US Vereinigte Staaten von Amerika
  • 13 - Umwelt, Gesundheitsschutz, Sicherheit
  • 25 - Maschinenbau
  • 29 - Elektrotechnik

Hazardous energy; Occupational safety. Industrial hygiene (ICS 13.100), Accident and disaster control (ICS 13.200), Industrial robots. Manipulators (ICS 25.040.30), Electrical accessories (ICS 29.120), Switchgear and controlgear (ICS 29.130)

The Control of Hazardous Energy (Lockout/Tagout) (7 page(s), in English)

The control of hazardous energy is regulated under OSHA's control of hazardous energy (Lockout/Tagout) standard. The standard's purpose is to protect workers from the dangers of hazardous energy. This RFI seeks information regarding two areas where modernizing the Lockout/Tagout standard might better promote worker safety without additional burdens to employers: control circuit type devices and robotics.
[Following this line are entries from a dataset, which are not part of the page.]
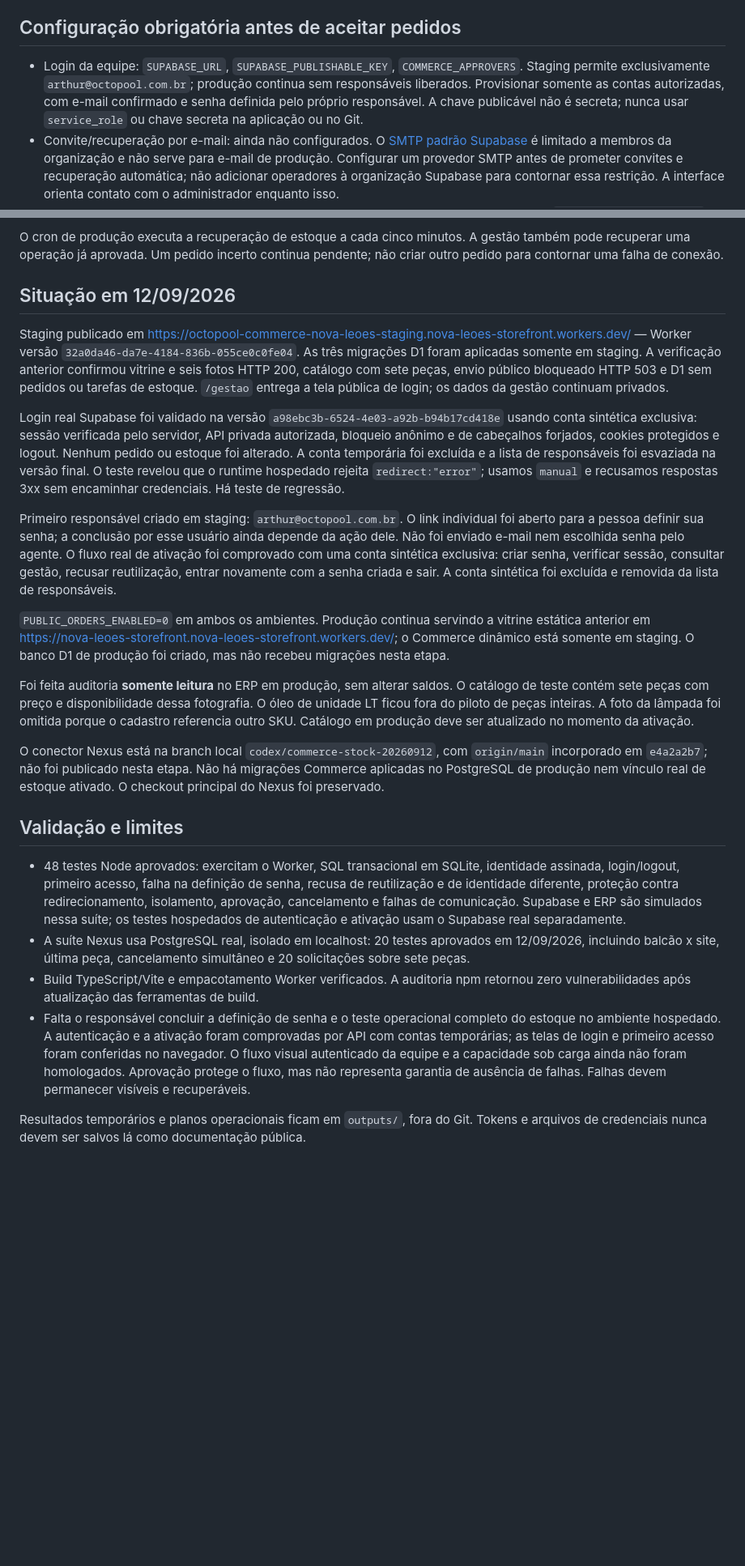
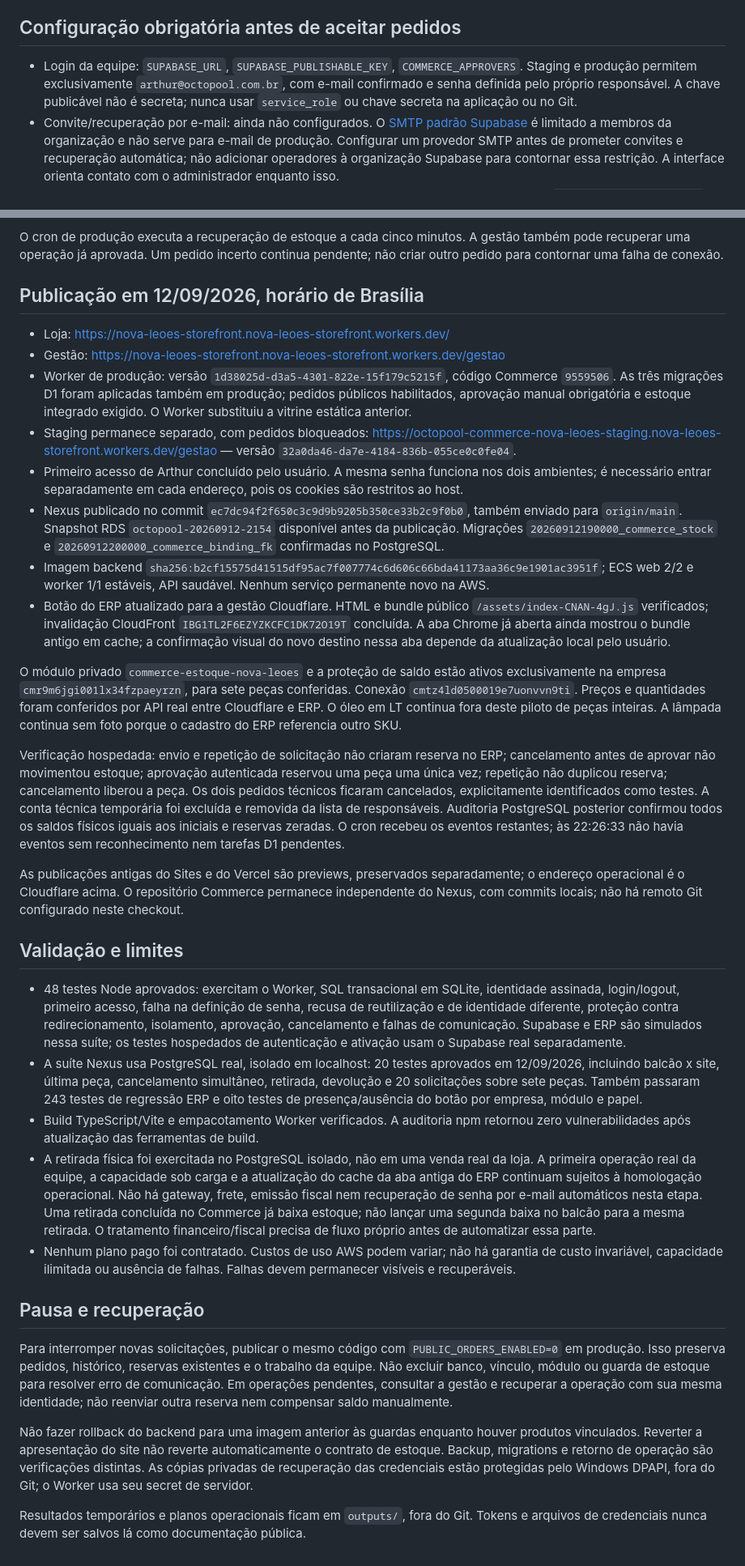
Before and after one commit to Octopool-sites/Novaleoes, a Markdown page: README.md, 2 parts joined by grey strips. Shown at 81% size. Drawn GitHub-style; blank space fills up the shorter version.

Commit message:
docs: registrar operacao publicada e verificacao de estoque

```diff
--- a/README.md
+++ b/README.md
@@ -37,7 +37,7 @@ Produção substitui o Worker existente `nova-leoes-storefront`. Staging usa `oc
 
 ## Configuração obrigatória antes de aceitar pedidos
 
-- Login da equipe: `SUPABASE_URL`, `SUPABASE_PUBLISHABLE_KEY`, `COMMERCE_APPROVERS`. Staging permite exclusivamente `arthur@octopool.com.br`; produção continua sem responsáveis liberados. Provisionar somente as contas autorizadas, com e-mail confirmado e senha definida pelo próprio responsável. A chave publicável não é secreta; nunca usar `service_role` ou chave secreta na aplicação ou no Git.
+- Login da equipe: `SUPABASE_URL`, `SUPABASE_PUBLISHABLE_KEY`, `COMMERCE_APPROVERS`. Staging e produção permitem exclusivamente `arthur@octopool.com.br`, com e-mail confirmado e senha definida pelo próprio responsável. A chave publicável não é secreta; nunca usar `service_role` ou chave secreta na aplicação ou no Git.
 - Convite/recuperação por e-mail: ainda não configurados. O [SMTP padrão Supabase](https://supabase.com/docs/guides/auth/auth-smtp) é limitado a membros da organização e não serve para e-mail de produção. Configurar um provedor SMTP antes de prometer convites e recuperação automática; não adicionar operadores à organização Supabase para contornar essa restrição. A interface orienta contato com o administrador enquanto isso.
 - Primeiro acesso sem envio de e-mail: o administrador pode gerar um link individual com `auth.admin.generateLink`, tipo `invite` para nova conta ou `recovery` para conta existente. Entregar de forma privada `/gestao/primeiro-acesso#type=invite&email=...&token_hash=...`. O token fica no fragmento, é removido da barra de endereço após carregar e só é enviado no POST quando a pessoa salva a senha. Nunca guardar o link no Git ou em logs. A configuração atual expira o link após uma hora. O formulário exige 12 a 128 caracteres; o servidor confere token de uso único, origem, limite de tentativas e identidade autorizada antes de salvar. O usuário define a própria senha, sem compartilhá-la no chat. Abrir a página não consome o token; atualizar a página exige reabrir o link original.
 - Estoque: publicar e verificar o conector Nexus, provisionar o vínculo exclusivo da Nova Leões e os SKUs conferidos. Guardar `COMMERCE_ERP_TOKEN` exclusivamente como secret Worker, com `COMMERCE_ERP_ORIGIN=https://api.octopool.com.br` e `COMMERCE_ERP_OWNER` igual ao `STORE_OWNER`. Nenhuma credencial no frontend, Git ou logs.
@@ -47,25 +47,35 @@ Produção substitui o Worker existente `nova-leoes-storefront`. Staging usa `oc
 
 O cron de produção executa a recuperação de estoque a cada cinco minutos. A gestão também pode recuperar uma operação já aprovada. Um pedido incerto continua pendente; não criar outro pedido para contornar uma falha de conexão.
 
-## Situação em 12/09/2026
+## Publicação em 12/09/2026, horário de Brasília
 
-Staging publicado em https://octopool-commerce-nova-leoes-staging.nova-leoes-storefront.workers.dev/ — Worker versão `32a0da46-da7e-4184-836b-055ce0c0fe04`. As três migrações D1 foram aplicadas somente em staging. A verificação anterior confirmou vitrine e seis fotos HTTP 200, catálogo com sete peças, envio público bloqueado HTTP 503 e D1 sem pedidos ou tarefas de estoque. `/gestao` entrega a tela pública de login; os dados da gestão continuam privados.
+- Loja: https://nova-leoes-storefront.nova-leoes-storefront.workers.dev/
+- Gestão: https://nova-leoes-storefront.nova-leoes-storefront.workers.dev/gestao
+- Worker de produção: versão `1d38025d-d3a5-4301-822e-15f179c5215f`, código Commerce `9559506`. As três migrações D1 foram aplicadas também em produção; pedidos públicos habilitados, aprovação manual obrigatória e estoque integrado exigido. O Worker substituiu a vitrine estática anterior.
+- Staging permanece separado, com pedidos bloqueados: https://octopool-commerce-nova-leoes-staging.nova-leoes-storefront.workers.dev/gestao — versão `32a0da46-da7e-4184-836b-055ce0c0fe04`.
+- Primeiro acesso de Arthur concluído pelo usuário. A mesma senha funciona nos dois ambientes; é necessário entrar separadamente em cada endereço, pois os cookies são restritos ao host.
+- Nexus publicado no commit `ec7dc94f2f650c3c9d9b9205b350ce33b2c9f0b0`, também enviado para `origin/main`. Snapshot RDS `octopool-20260912-2154` disponível antes da publicação. Migrações `20260912190000_commerce_stock` e `20260912200000_commerce_binding_fk` confirmadas no PostgreSQL.
+- Imagem backend `sha256:b2cf15575d41515df95ac7f007774c6d606c66bda41173aa36c9e1901ac3951f`; ECS web 2/2 e worker 1/1 estáveis, API saudável. Nenhum serviço permanente novo na AWS.
+- Botão do ERP atualizado para a gestão Cloudflare. HTML e bundle público `/assets/index-CNAN-4gJ.js` verificados; invalidação CloudFront `IBG1TL2F6EZYZKCFC1DK72O19T` concluída. A aba Chrome já aberta ainda mostrou o bundle antigo em cache; a confirmação visual do novo destino nessa aba depende da atualização local pelo usuário.
 
-Login real Supabase foi validado na versão `a98ebc3b-6524-4e03-a92b-b94b17cd418e` usando conta sintética exclusiva: sessão verificada pelo servidor, API privada autorizada, bloqueio anônimo e de cabeçalhos forjados, cookies protegidos e logout. Nenhum pedido ou estoque foi alterado. A conta temporária foi excluída e a lista de responsáveis foi esvaziada na versão final. O teste revelou que o runtime hospedado rejeita `redirect:"error"`; usamos `manual` e recusamos respostas 3xx sem encaminhar credenciais. Há teste de regressão.
+O módulo privado `commerce-estoque-nova-leoes` e a proteção de saldo estão ativos exclusivamente na empresa `cmr9m6jgi001lx34fzpaeyrzn`, para sete peças conferidas. Conexão `cmtz4ld0500019e7uonvvn9ti`. Preços e quantidades foram conferidos por API real entre Cloudflare e ERP. O óleo em LT continua fora deste piloto de peças inteiras. A lâmpada continua sem foto porque o cadastro do ERP referencia outro SKU.
 
-Primeiro responsável criado em staging: `arthur@octopool.com.br`. O link individual foi aberto para a pessoa definir sua senha; a conclusão por esse usuário ainda depende da ação dele. Não foi enviado e-mail nem escolhida senha pelo agente. O fluxo real de ativação foi comprovado com uma conta sintética exclusiva: criar senha, verificar sessão, consultar gestão, recusar reutilização, entrar novamente com a senha criada e sair. A conta sintética foi excluída e removida da lista de responsáveis.
+Verificação hospedada: envio e repetição de solicitação não criaram reserva no ERP; cancelamento antes de aprovar não movimentou estoque; aprovação autenticada reservou uma peça uma única vez; repetição não duplicou reserva; cancelamento liberou a peça. Os dois pedidos técnicos ficaram cancelados, explicitamente identificados como testes. A conta técnica temporária foi excluída e removida da lista de responsáveis. Auditoria PostgreSQL posterior confirmou todos os saldos físicos iguais aos iniciais e reservas zeradas. O cron recebeu os eventos restantes; às 22:26:33 não havia eventos sem reconhecimento nem tarefas D1 pendentes.
 
-`PUBLIC_ORDERS_ENABLED=0` em ambos os ambientes. Produção continua servindo a vitrine estática anterior em https://nova-leoes-storefront.nova-leoes-storefront.workers.dev/; o Commerce dinâmico está somente em staging. O banco D1 de produção foi criado, mas não recebeu migrações nesta etapa.
-
-Foi feita auditoria **somente leitura** no ERP em produção, sem alterar saldos. O catálogo de teste contém sete peças com preço e disponibilidade dessa fotografia. O óleo de unidade LT ficou fora do piloto de peças inteiras. A foto da lâmpada foi omitida porque o cadastro referencia outro SKU. Catálogo em produção deve ser atualizado no momento da ativação.
-
-O conector Nexus está na branch local `codex/commerce-stock-20260912`, com `origin/main` incorporado em `e4a2a2b7`; não foi publicado nesta etapa. Não há migrações Commerce aplicadas no PostgreSQL de produção nem vínculo real de estoque ativado. O checkout principal do Nexus foi preservado.
+As publicações antigas do Sites e do Vercel são previews, preservados separadamente; o endereço operacional é o Cloudflare acima. O repositório Commerce permanece independente do Nexus, com commits locais; não há remoto Git configurado neste checkout.
 
 ## Validação e limites
 
 - 48 testes Node aprovados: exercitam o Worker, SQL transacional em SQLite, identidade assinada, login/logout, primeiro acesso, falha na definição de senha, recusa de reutilização e de identidade diferente, proteção contra redirecionamento, isolamento, aprovação, cancelamento e falhas de comunicação. Supabase e ERP são simulados nessa suíte; os testes hospedados de autenticação e ativação usam o Supabase real separadamente.
-- A suíte Nexus usa PostgreSQL real, isolado em localhost: 20 testes aprovados em 12/09/2026, incluindo balcão x site, última peça, cancelamento simultâneo e 20 solicitações sobre sete peças.
+- A suíte Nexus usa PostgreSQL real, isolado em localhost: 20 testes aprovados em 12/09/2026, incluindo balcão x site, última peça, cancelamento simultâneo, retirada, devolução e 20 solicitações sobre sete peças. Também passaram 243 testes de regressão ERP e oito testes de presença/ausência do botão por empresa, módulo e papel.
 - Build TypeScript/Vite e empacotamento Worker verificados. A auditoria npm retornou zero vulnerabilidades após atualização das ferramentas de build.
-- Falta o responsável concluir a definição de senha e o teste operacional completo do estoque no ambiente hospedado. A autenticação e a ativação foram comprovadas por API com contas temporárias; as telas de login e primeiro acesso foram conferidas no navegador. O fluxo visual autenticado da equipe e a capacidade sob carga ainda não foram homologados. Aprovação protege o fluxo, mas não representa garantia de ausência de falhas. Falhas devem permanecer visíveis e recuperáveis.
+- A retirada física foi exercitada no PostgreSQL isolado, não em uma venda real da loja. A primeira operação real da equipe, a capacidade sob carga e a atualização do cache da aba antiga do ERP continuam sujeitos à homologação operacional. Não há gateway, frete, emissão fiscal nem recuperação de senha por e-mail automáticos nesta etapa. Uma retirada concluída no Commerce já baixa estoque; não lançar uma segunda baixa no balcão para a mesma retirada. O tratamento financeiro/fiscal precisa de fluxo próprio antes de automatizar essa parte.
+- Nenhum plano pago foi contratado. Custos de uso AWS podem variar; não há garantia de custo invariável, capacidade ilimitada ou ausência de falhas. Falhas devem permanecer visíveis e recuperáveis.
+
+## Pausa e recuperação
+
+Para interromper novas solicitações, publicar o mesmo código com `PUBLIC_ORDERS_ENABLED=0` em produção. Isso preserva pedidos, histórico, reservas existentes e o trabalho da equipe. Não excluir banco, vínculo, módulo ou guarda de estoque para resolver erro de comunicação. Em operações pendentes, consultar a gestão e recuperar a operação com sua mesma identidade; não reenviar outra reserva nem compensar saldo manualmente.
+
+Não fazer rollback do backend para uma imagem anterior às guardas enquanto houver produtos vinculados. Reverter a apresentação do site não reverte automaticamente o contrato de estoque. Backup, migrations e retorno de operação são verificações distintas. As cópias privadas de recuperação das credenciais estão protegidas pelo Windows DPAPI, fora do Git; o Worker usa seu secret de servidor.
 
 Resultados temporários e planos operacionais ficam em `outputs/`, fora do Git. Tokens e arquivos de credenciais nunca devem ser salvos lá como documentação pública.
```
OSHA's Lockout/Tagout standard currently requires that all sources of energy, including energy stored in the machine itself, be controlled during servicing and maintenance of machines and equipment using an energy-isolating device (EID). Control circuit type devices are specifically excluded from OSHA's definition of an EID and are thus not a compliant method of controlling hazardous energy during service and maintenance activities. But technological advances since the standard was issued in 1989 suggest that, at least in some circumstances, control circuit type devices may be at least as safe as EIDs. OSHA requests information, data, and comments that would assist the agency in determining under what conditions control circuit type devices could safely be used for the control of hazardous energy. OSHA may also consider changes to the Lockout/Tagout standard that address hazardous energy control for new robotics technologies. Employers are increasingly using robots and robotic components in their workplaces. OSHA would like to know more about what hazards and benefits this presents with respect to control of hazardous energy, safeguards that can be used, increased efficiencies that result, and any other information related to ensuring employee safety in interfacing with robots. OSHA will use the information received in response to this RFI to determine what action, if any, it may take to reduce regulatory burdens while maintaining worker safety.